Version comparison data
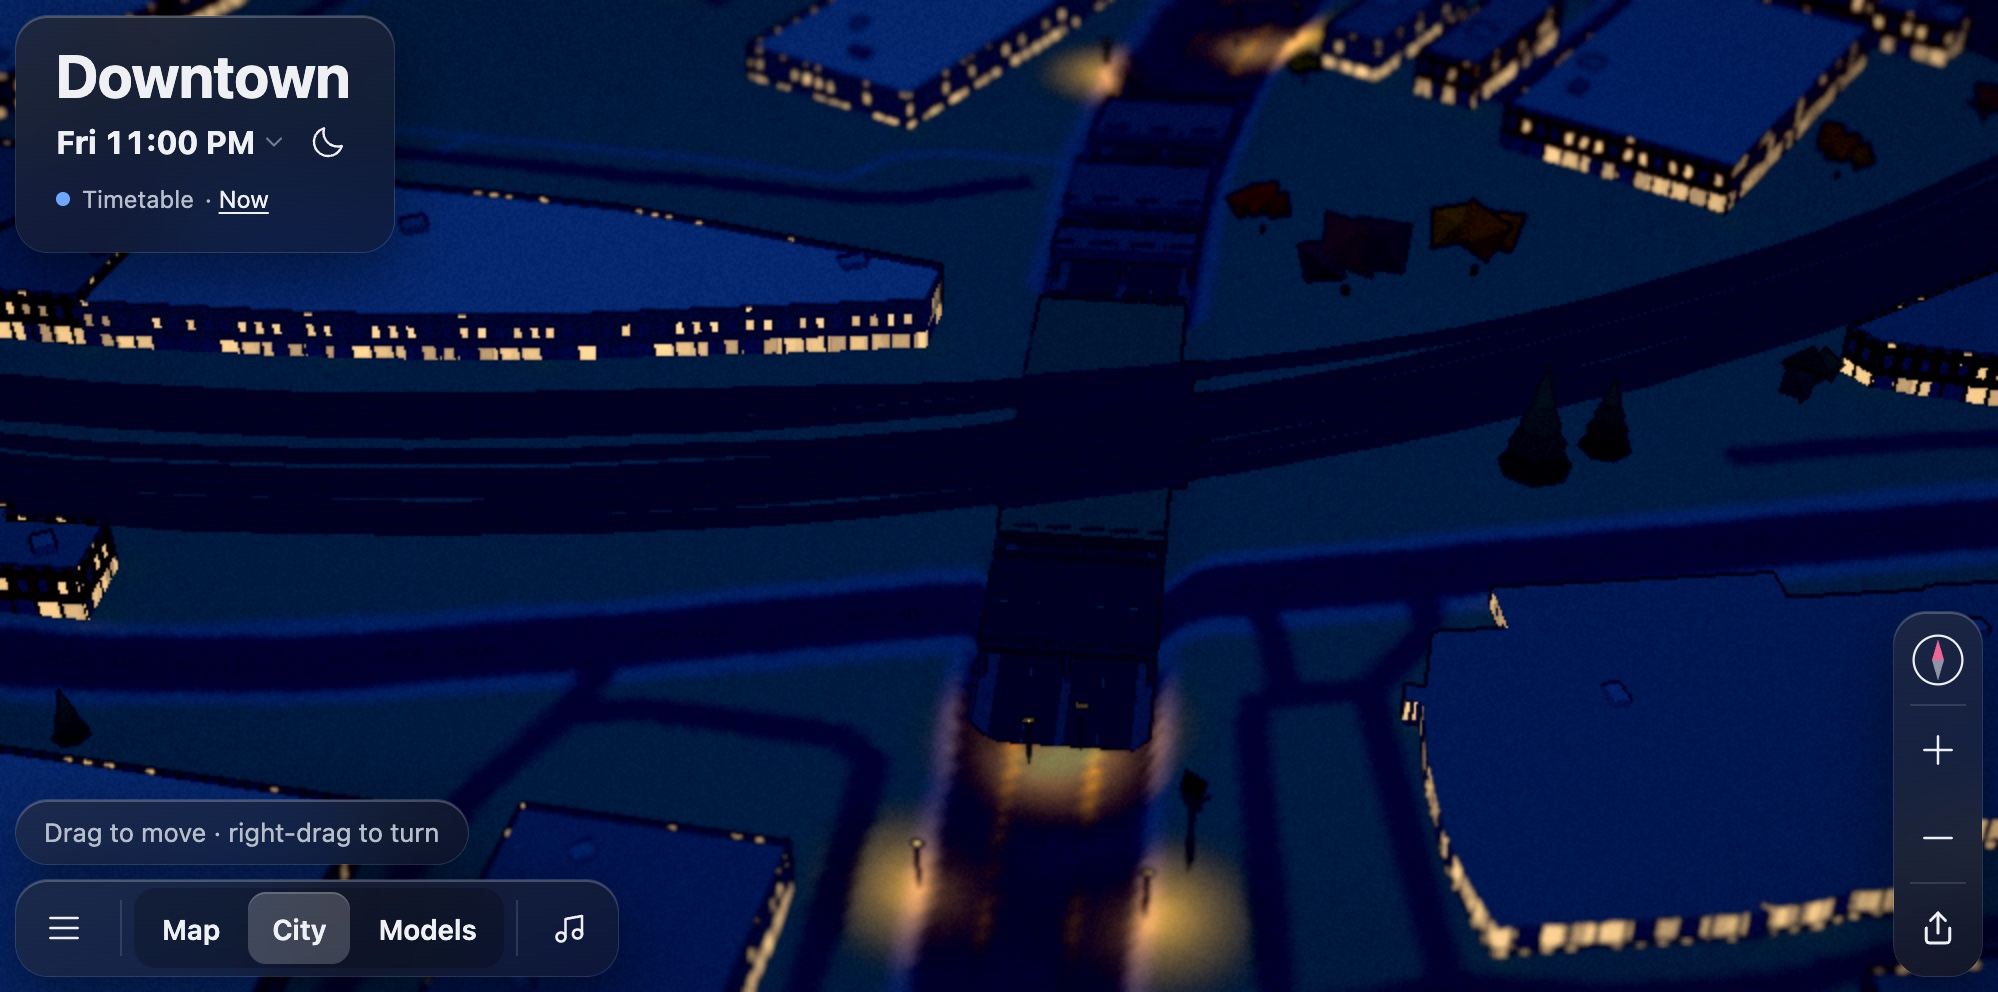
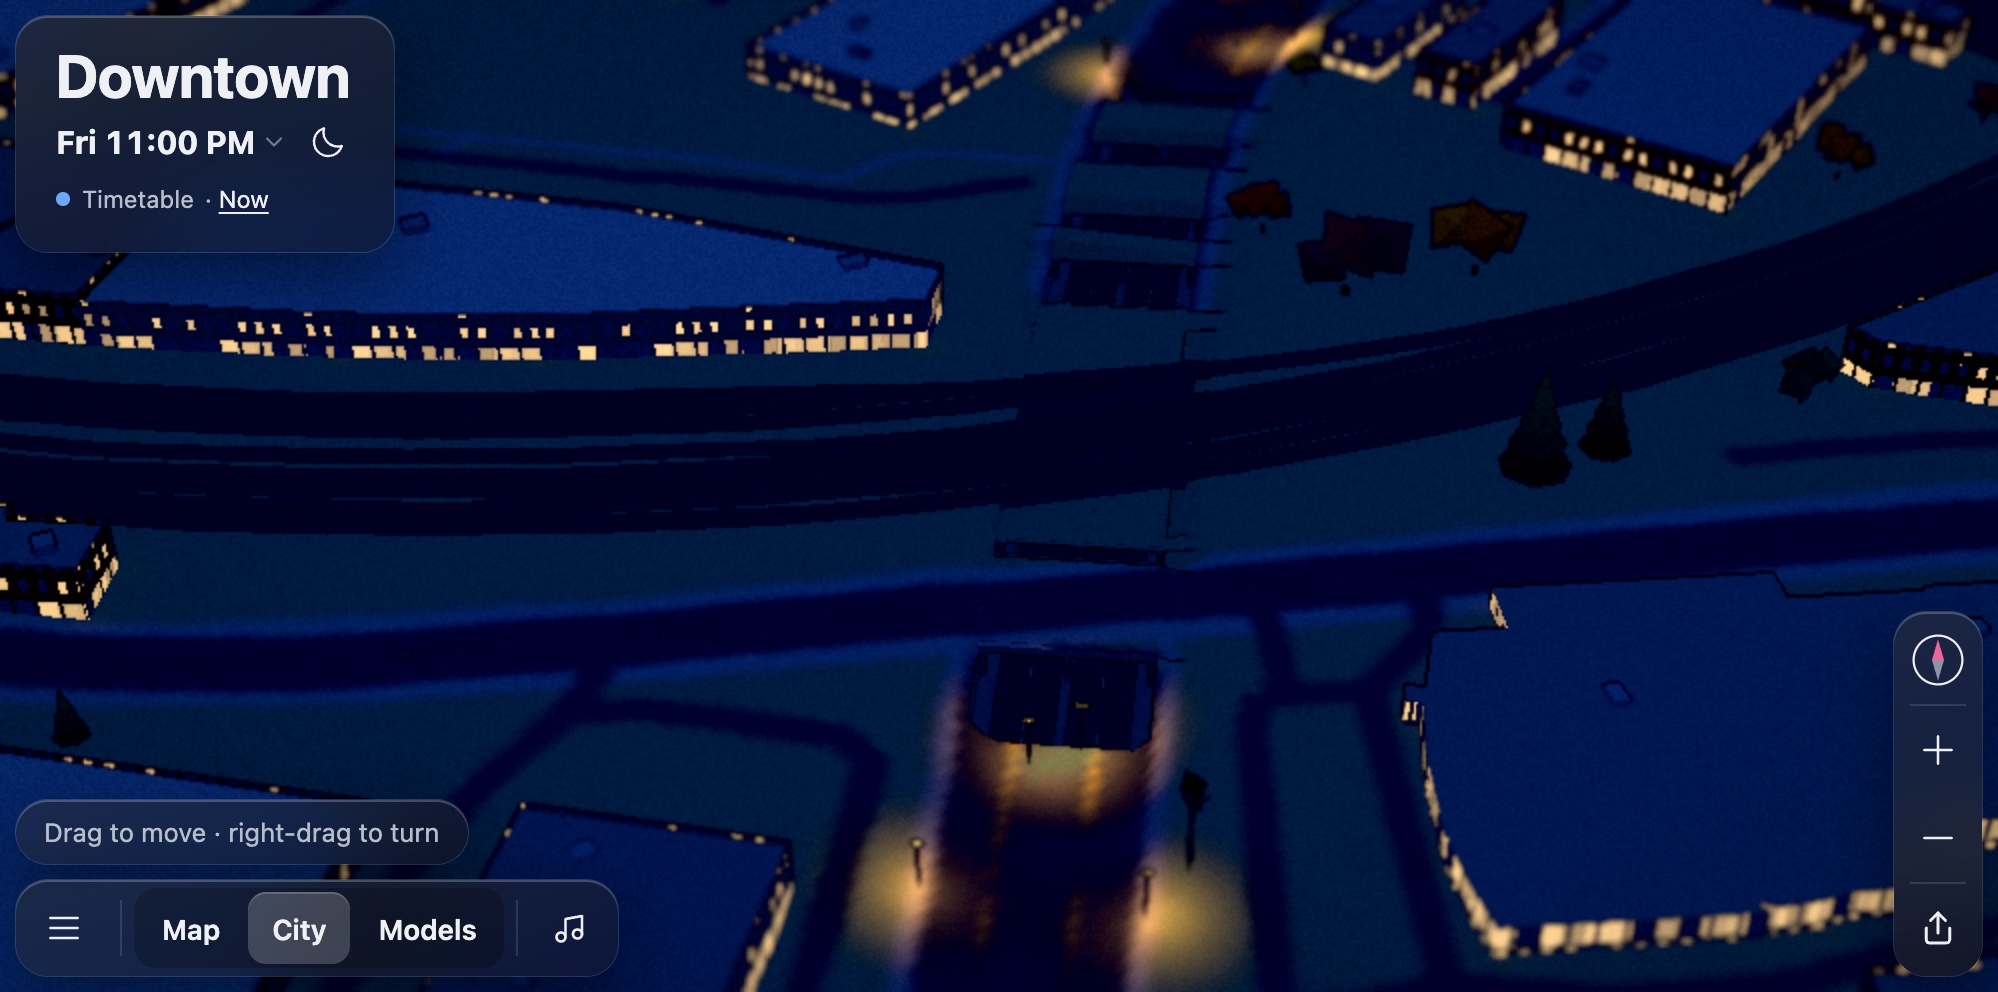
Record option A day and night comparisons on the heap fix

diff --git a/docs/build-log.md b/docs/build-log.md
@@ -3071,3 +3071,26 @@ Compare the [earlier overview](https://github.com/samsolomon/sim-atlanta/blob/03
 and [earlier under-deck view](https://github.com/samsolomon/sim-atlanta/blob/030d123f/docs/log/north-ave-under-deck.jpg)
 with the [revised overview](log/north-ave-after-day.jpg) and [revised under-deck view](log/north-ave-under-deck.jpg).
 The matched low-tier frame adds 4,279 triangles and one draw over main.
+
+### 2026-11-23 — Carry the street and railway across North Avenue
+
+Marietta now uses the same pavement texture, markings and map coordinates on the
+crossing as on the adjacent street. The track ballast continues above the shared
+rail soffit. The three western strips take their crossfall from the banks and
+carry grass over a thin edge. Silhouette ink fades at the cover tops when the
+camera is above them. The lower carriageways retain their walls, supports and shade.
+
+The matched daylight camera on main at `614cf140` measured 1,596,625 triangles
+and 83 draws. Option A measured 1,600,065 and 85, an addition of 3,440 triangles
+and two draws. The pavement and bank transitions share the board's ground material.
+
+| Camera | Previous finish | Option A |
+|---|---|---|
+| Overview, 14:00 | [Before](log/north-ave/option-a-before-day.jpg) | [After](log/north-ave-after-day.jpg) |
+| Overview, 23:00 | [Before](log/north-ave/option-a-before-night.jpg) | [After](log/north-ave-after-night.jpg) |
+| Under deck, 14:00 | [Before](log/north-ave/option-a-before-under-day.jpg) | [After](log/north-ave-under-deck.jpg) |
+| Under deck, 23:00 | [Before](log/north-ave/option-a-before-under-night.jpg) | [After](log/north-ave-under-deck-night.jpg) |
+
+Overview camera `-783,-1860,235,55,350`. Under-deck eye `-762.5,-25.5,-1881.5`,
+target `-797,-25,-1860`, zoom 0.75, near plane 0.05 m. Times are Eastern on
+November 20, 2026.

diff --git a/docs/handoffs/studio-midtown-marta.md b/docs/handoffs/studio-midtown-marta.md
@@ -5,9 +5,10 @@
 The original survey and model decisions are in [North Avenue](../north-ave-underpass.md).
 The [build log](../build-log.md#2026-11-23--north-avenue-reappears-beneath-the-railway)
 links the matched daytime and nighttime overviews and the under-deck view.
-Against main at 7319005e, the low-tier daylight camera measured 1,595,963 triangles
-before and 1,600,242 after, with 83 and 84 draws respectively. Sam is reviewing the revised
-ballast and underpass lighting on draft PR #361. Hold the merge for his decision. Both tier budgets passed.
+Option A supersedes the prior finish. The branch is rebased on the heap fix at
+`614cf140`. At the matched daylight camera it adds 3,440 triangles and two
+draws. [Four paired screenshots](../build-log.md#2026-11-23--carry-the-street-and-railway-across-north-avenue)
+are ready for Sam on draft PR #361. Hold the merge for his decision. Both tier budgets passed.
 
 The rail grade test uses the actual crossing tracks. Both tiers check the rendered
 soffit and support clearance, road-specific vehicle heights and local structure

| Work item |
Working down from the line that contains "ready for Sam", retype each line exactly through the last line of the data, and give nothing else.

| Solution below |
+are ready for Sam on draft PR #361. Hold the merge for his decision. Both tier budgets passed.
 
 The rail grade test uses the actual crossing tracks. Both tiers check the rendered
 soffit and support clearance, road-specific vehicle heights and local structure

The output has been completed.